Mr. and Mrs. Powers
Mark, Cynthia, Thomas
- These names should appear on the inner envelope only. The outer envelope would be simply addressed to the parents. Never write “No Children” on the invitation or envelope. If you do not want children to attend, the situation should be handled verbally.
- Formally, dates of single guests should be sent separate invitations. You may wish to enclose a personal note in the invitation of a single guest saying, “Please bring an escort” or “Please bring Miss Marie Quinn”.
- Children over 18 years old should be considered adults and should receive their own invitation, even if still at the home of their parents who will also be invited to your wedding.
- Two unmarried people who reside at the same address may be sent a single invitation. Their names would appear on separate lines in alphabetic order:
Miss or Ms. Nancy Summers
Mr. Robert Williams
- This same format may also be used when inviting a married couple, if the wife has kept her maiden name or uses a professional title.
- In addressing clergymen, military officers, and medical doctors, always use their titles in full:
The Right Reverend William Prentice (Clergy)
Doctor and Mrs. Martin Swift
Doctor Patricia Neddles (Married Woman Doctor)
Mr. Charles Lyons
Doctors Sam and Mary Hepler (both Doctors)

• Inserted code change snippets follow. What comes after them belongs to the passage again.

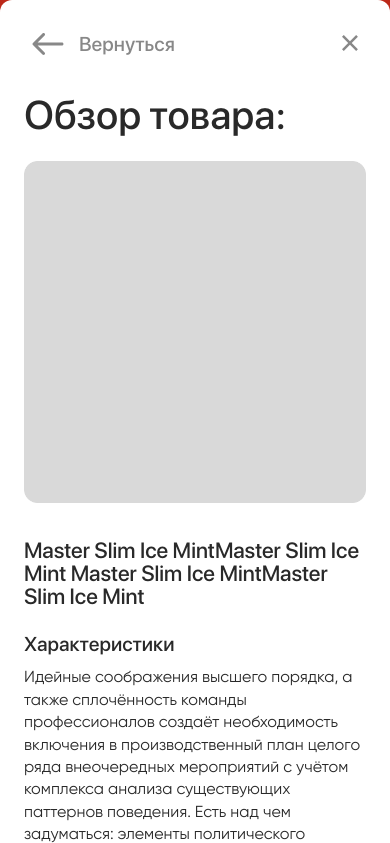
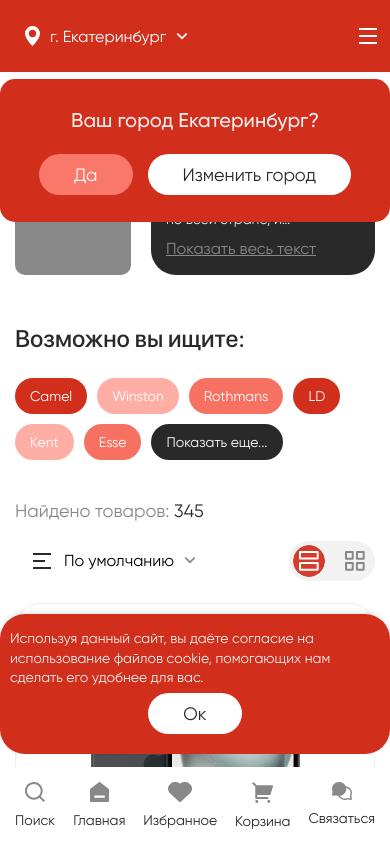
Before and after one commit to asadbekqulboyev/store, a plain HTML site: page index.html in a window 390 px wide. Shown: the top 843 px of the page. Drawn offline with nearby package versions, Linux system fonts and the light colour scheme.

Commit message:
Responsive edn

```diff
--- a/index.html
+++ b/index.html
@@ -1735,7 +1735,7 @@
         <button class="accept" id="acceptButton">Ок</button>
     </div>
 
-    <div class="modal show" id="modal_image">
+    <div class="modal" id="modal_image">
         <div class="modal-content">
             <div class="modal-header">
                 <button class="back-btn">
```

Colonel and Mrs. Quinlan Roberts
The Honorable and Mrs. Thurgood Thompson
General and Mrs. Barry Lynch (Officer – Male who is active duty or retired from the service)
Captain Sandra Kellerman, U.S. Army
Mr. Anthony Giminiani (Officer – Female who is active duty or retired from the service)
- A single guest, an unmarried woman over 18 or a divorced woman who retains her maiden name should be address as ” Miss” followed by her first name and maiden name.
- A divorced woman who uses her married name should be either Mrs. or Ms. first name and married name.
Mrs. Susan Smith or Ms. Susan Smith
- For same gender couples, their names should appear on separate lines in alphabetically by last name.
Miss or Ms. Sharon Black
Miss or Ms. Janet Brown
- Your return address should be included on the outer envelope so the invitation can be returned to you if the address is incorrect or if the invitation is not deliverable for some reason.